** Task goal **
An exact reprint of the listing is required, with no pictures included.
───── Records for the exercise ─────
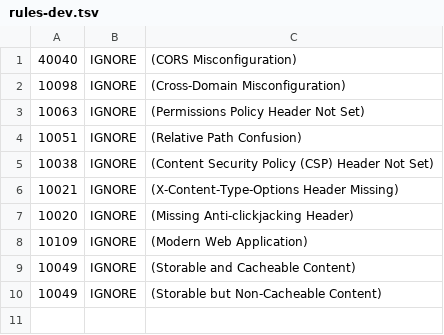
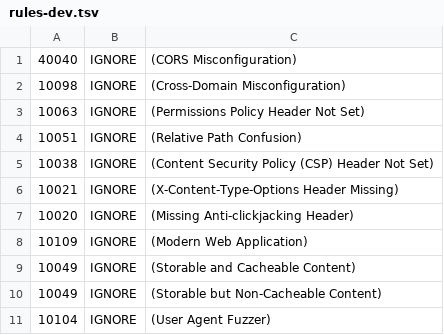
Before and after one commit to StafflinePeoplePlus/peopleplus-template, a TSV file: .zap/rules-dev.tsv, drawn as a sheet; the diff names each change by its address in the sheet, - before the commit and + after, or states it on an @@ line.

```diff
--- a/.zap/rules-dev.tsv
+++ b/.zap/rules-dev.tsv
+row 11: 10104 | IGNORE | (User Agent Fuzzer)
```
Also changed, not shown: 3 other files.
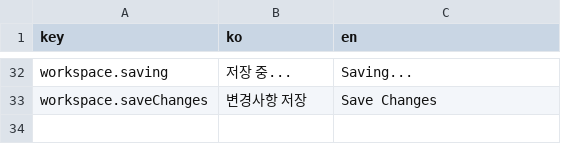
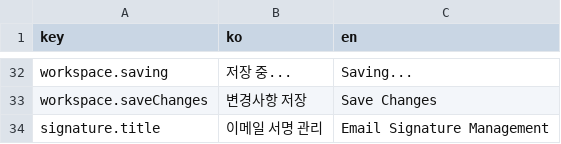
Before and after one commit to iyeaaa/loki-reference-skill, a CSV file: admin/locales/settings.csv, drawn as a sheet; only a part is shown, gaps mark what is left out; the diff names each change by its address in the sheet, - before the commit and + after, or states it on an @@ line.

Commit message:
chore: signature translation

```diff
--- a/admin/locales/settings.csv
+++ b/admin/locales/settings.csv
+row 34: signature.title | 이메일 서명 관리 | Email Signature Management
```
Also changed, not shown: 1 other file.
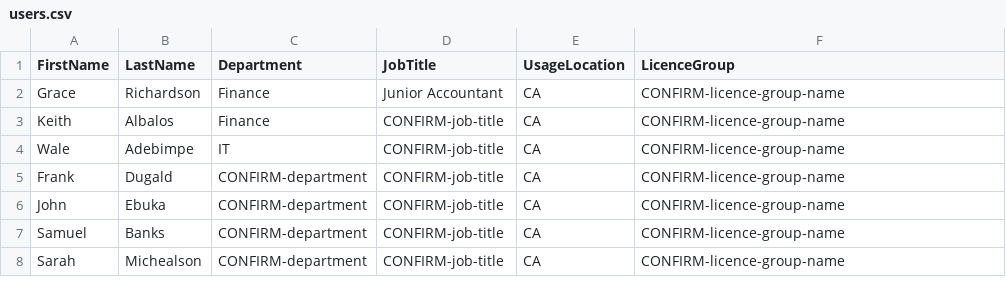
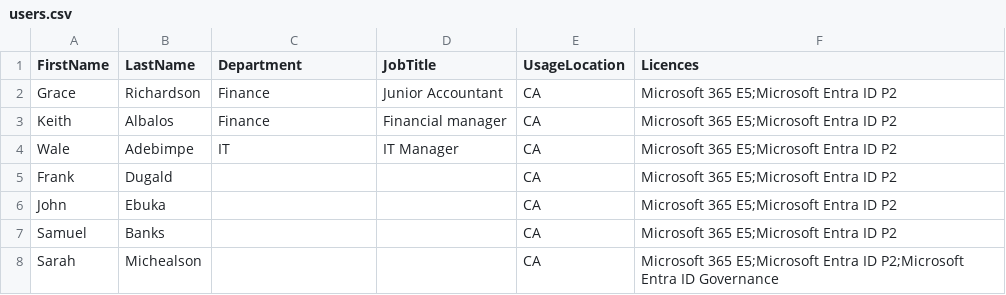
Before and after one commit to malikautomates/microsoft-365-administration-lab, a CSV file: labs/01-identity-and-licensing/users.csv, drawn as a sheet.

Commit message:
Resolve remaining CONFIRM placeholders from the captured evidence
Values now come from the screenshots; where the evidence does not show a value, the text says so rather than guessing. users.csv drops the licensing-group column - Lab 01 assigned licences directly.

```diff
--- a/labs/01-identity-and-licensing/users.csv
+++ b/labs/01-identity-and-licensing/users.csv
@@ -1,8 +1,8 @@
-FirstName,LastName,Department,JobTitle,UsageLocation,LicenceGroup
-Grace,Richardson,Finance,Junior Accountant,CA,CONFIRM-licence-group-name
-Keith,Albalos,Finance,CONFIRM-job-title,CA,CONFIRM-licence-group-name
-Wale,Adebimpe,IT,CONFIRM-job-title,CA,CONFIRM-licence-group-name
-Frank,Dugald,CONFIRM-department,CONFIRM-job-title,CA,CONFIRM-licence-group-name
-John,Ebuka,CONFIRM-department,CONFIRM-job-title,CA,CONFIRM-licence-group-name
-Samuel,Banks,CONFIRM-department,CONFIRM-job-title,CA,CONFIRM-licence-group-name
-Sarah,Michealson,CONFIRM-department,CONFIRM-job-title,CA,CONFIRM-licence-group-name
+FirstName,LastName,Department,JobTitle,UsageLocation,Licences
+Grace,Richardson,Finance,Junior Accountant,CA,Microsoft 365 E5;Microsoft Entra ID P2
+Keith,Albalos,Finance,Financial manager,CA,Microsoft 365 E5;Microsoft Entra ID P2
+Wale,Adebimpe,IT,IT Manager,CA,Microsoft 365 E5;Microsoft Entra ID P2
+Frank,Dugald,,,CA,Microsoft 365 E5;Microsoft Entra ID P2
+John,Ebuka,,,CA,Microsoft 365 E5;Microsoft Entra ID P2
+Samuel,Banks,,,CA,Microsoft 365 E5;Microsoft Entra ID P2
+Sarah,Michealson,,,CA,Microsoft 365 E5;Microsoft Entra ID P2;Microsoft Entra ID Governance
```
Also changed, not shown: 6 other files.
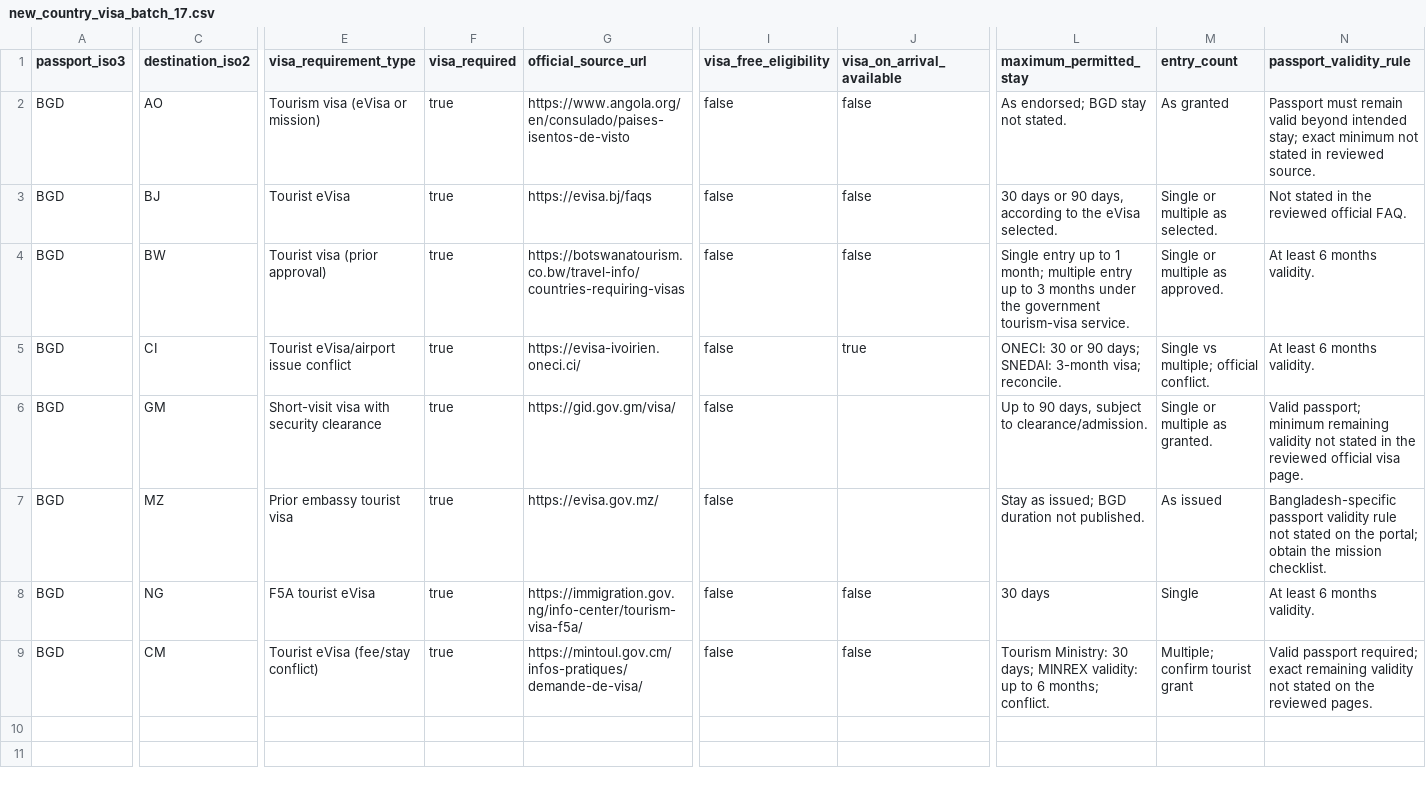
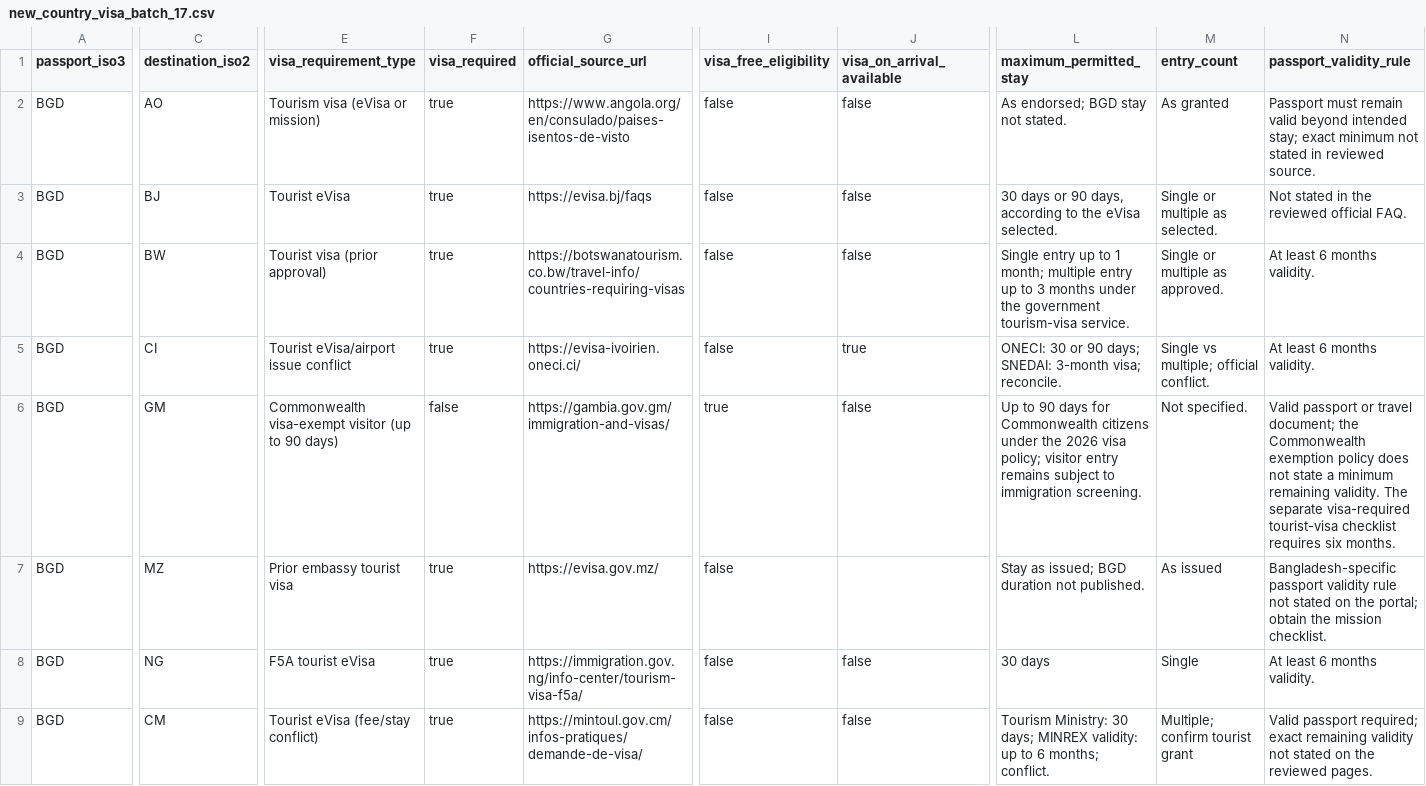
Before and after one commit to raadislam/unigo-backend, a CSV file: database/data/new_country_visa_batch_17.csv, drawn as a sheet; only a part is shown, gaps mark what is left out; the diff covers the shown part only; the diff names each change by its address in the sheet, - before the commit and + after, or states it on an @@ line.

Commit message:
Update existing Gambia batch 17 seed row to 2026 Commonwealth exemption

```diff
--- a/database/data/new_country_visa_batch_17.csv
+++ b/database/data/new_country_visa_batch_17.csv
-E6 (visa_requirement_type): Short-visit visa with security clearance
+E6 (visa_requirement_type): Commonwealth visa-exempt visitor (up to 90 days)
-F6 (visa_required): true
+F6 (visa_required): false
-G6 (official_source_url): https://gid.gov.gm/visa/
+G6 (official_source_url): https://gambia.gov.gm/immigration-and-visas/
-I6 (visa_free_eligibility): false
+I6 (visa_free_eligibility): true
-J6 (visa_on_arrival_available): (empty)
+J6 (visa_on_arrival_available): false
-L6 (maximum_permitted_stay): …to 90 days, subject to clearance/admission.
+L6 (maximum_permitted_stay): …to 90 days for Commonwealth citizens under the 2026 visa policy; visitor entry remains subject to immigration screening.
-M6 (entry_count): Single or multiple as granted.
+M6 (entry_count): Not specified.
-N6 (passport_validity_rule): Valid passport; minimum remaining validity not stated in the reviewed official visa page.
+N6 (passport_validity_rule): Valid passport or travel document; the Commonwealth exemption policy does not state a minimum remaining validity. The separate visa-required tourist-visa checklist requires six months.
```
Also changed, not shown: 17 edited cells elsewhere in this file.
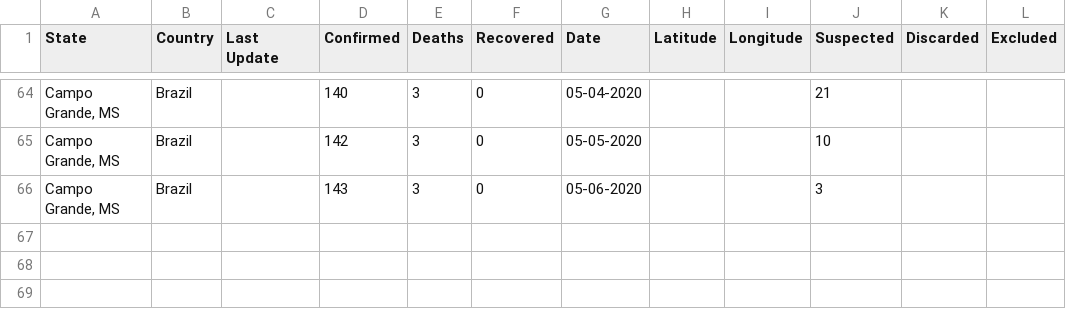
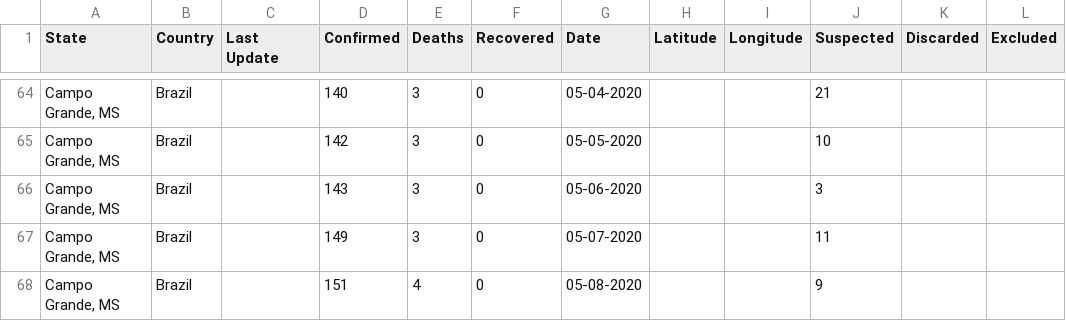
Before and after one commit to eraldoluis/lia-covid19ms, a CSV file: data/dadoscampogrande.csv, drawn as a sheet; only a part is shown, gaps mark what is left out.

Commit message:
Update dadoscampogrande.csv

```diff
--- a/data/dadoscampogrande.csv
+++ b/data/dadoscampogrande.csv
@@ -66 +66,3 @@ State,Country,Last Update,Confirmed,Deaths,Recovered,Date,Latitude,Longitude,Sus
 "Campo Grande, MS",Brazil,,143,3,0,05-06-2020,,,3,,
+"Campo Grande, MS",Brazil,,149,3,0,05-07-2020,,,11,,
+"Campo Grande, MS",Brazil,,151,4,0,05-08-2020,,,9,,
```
─────
** Exercise solution **
Before and after one commit to StafflinePeoplePlus/peopleplus-template, a TSV file: .zap/rules-dev.tsv, drawn as a sheet; the diff names each change by its address in the sheet, - before the commit and + after, or states it on an @@ line.

```diff
--- a/.zap/rules-dev.tsv
+++ b/.zap/rules-dev.tsv
+row 11: 10104 | IGNORE | (User Agent Fuzzer)
```
Also changed, not shown: 3 other files.
Before and after one commit to iyeaaa/loki-reference-skill, a CSV file: admin/locales/settings.csv, drawn as a sheet; only a part is shown, gaps mark what is left out; the diff names each change by its address in the sheet, - before the commit and + after, or states it on an @@ line.

Commit message:
chore: signature translation

```diff
--- a/admin/locales/settings.csv
+++ b/admin/locales/settings.csv
+row 34: signature.title | 이메일 서명 관리 | Email Signature Management
```
Also changed, not shown: 1 other file.
Before and after one commit to malikautomates/microsoft-365-administration-lab, a CSV file: labs/01-identity-and-licensing/users.csv, drawn as a sheet.

Commit message:
Resolve remaining CONFIRM placeholders from the captured evidence
Values now come from the screenshots; where the evidence does not show a value, the text says so rather than guessing. users.csv drops the licensing-group column - Lab 01 assigned licences directly.

```diff
--- a/labs/01-identity-and-licensing/users.csv
+++ b/labs/01-identity-and-licensing/users.csv
@@ -1,8 +1,8 @@
-FirstName,LastName,Department,JobTitle,UsageLocation,LicenceGroup
-Grace,Richardson,Finance,Junior Accountant,CA,CONFIRM-licence-group-name
-Keith,Albalos,Finance,CONFIRM-job-title,CA,CONFIRM-licence-group-name
-Wale,Adebimpe,IT,CONFIRM-job-title,CA,CONFIRM-licence-group-name
-Frank,Dugald,CONFIRM-department,CONFIRM-job-title,CA,CONFIRM-licence-group-name
-John,Ebuka,CONFIRM-department,CONFIRM-job-title,CA,CONFIRM-licence-group-name
-Samuel,Banks,CONFIRM-department,CONFIRM-job-title,CA,CONFIRM-licence-group-name
-Sarah,Michealson,CONFIRM-department,CONFIRM-job-title,CA,CONFIRM-licence-group-name
+FirstName,LastName,Department,JobTitle,UsageLocation,Licences
+Grace,Richardson,Finance,Junior Accountant,CA,Microsoft 365 E5;Microsoft Entra ID P2
+Keith,Albalos,Finance,Financial manager,CA,Microsoft 365 E5;Microsoft Entra ID P2
+Wale,Adebimpe,IT,IT Manager,CA,Microsoft 365 E5;Microsoft Entra ID P2
+Frank,Dugald,,,CA,Microsoft 365 E5;Microsoft Entra ID P2
+John,Ebuka,,,CA,Microsoft 365 E5;Microsoft Entra ID P2
+Samuel,Banks,,,CA,Microsoft 365 E5;Microsoft Entra ID P2
+Sarah,Michealson,,,CA,Microsoft 365 E5;Microsoft Entra ID P2;Microsoft Entra ID Governance
```
Also changed, not shown: 6 other files.
Before and after one commit to raadislam/unigo-backend, a CSV file: database/data/new_country_visa_batch_17.csv, drawn as a sheet; only a part is shown, gaps mark what is left out; the diff covers the shown part only; the diff names each change by its address in the sheet, - before the commit and + after, or states it on an @@ line.

Commit message:
Update existing Gambia batch 17 seed row to 2026 Commonwealth exemption

```diff
--- a/database/data/new_country_visa_batch_17.csv
+++ b/database/data/new_country_visa_batch_17.csv
-E6 (visa_requirement_type): Short-visit visa with security clearance
+E6 (visa_requirement_type): Commonwealth visa-exempt visitor (up to 90 days)
-F6 (visa_required): true
+F6 (visa_required): false
-G6 (official_source_url): https://gid.gov.gm/visa/
+G6 (official_source_url): https://gambia.gov.gm/immigration-and-visas/
-I6 (visa_free_eligibility): false
+I6 (visa_free_eligibility): true
-J6 (visa_on_arrival_available): (empty)
+J6 (visa_on_arrival_available): false
-L6 (maximum_permitted_stay): …to 90 days, subject to clearance/admission.
+L6 (maximum_permitted_stay): …to 90 days for Commonwealth citizens under the 2026 visa policy; visitor entry remains subject to immigration screening.
-M6 (entry_count): Single or multiple as granted.
+M6 (entry_count): Not specified.
-N6 (passport_validity_rule): Valid passport; minimum remaining validity not stated in the reviewed official visa page.
+N6 (passport_validity_rule): Valid passport or travel document; the Commonwealth exemption policy does not state a minimum remaining validity. The separate visa-required tourist-visa checklist requires six months.
```
Also changed, not shown: 17 edited cells elsewhere in this file.
Before and after one commit to eraldoluis/lia-covid19ms, a CSV file: data/dadoscampogrande.csv, drawn as a sheet; only a part is shown, gaps mark what is left out.

Commit message:
Update dadoscampogrande.csv

```diff
--- a/data/dadoscampogrande.csv
+++ b/data/dadoscampogrande.csv
@@ -66 +66,3 @@ State,Country,Last Update,Confirmed,Deaths,Recovered,Date,Latitude,Longitude,Sus
 "Campo Grande, MS",Brazil,,143,3,0,05-06-2020,,,3,,
+"Campo Grande, MS",Brazil,,149,3,0,05-07-2020,,,11,,
+"Campo Grande, MS",Brazil,,151,4,0,05-08-2020,,,9,,
```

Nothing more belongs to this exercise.